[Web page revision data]

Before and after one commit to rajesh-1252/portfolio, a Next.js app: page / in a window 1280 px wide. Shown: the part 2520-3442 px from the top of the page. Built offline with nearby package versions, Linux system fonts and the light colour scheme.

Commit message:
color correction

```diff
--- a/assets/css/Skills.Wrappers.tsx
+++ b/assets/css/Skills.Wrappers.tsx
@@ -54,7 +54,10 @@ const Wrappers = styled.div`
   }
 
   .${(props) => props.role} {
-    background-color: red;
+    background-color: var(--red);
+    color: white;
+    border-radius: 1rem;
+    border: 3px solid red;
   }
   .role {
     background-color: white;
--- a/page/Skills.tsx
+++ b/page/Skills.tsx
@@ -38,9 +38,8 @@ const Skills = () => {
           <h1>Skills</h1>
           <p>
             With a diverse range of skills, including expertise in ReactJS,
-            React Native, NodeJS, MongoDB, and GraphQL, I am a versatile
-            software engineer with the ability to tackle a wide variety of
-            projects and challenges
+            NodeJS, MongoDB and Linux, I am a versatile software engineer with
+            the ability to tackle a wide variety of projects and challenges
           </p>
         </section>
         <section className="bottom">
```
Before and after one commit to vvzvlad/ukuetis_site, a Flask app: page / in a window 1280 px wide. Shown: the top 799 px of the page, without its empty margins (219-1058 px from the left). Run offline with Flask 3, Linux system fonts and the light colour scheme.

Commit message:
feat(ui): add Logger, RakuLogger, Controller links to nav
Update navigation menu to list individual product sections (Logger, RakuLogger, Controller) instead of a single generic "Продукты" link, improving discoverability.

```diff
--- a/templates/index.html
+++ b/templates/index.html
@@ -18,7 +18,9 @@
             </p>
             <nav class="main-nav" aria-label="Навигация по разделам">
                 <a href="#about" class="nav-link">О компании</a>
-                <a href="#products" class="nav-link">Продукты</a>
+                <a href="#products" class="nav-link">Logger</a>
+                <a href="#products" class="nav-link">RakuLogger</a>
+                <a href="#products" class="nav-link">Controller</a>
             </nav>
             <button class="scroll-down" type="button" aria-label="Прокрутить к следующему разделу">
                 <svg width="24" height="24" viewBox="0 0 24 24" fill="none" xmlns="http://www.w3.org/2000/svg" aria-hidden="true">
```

» **PROBLEM**:
Check each line of the data above for the string "RakuLogger", and copy the ones that have it.

» **RESULT FOR THIS TASK**:
feat(ui): add Logger, RakuLogger, Controller links to nav
Update navigation menu to list individual product sections (Logger, RakuLogger, Controller) instead of a single generic "Продукты" link, improving discoverability.
+                <a href="#products" class="nav-link">RakuLogger</a>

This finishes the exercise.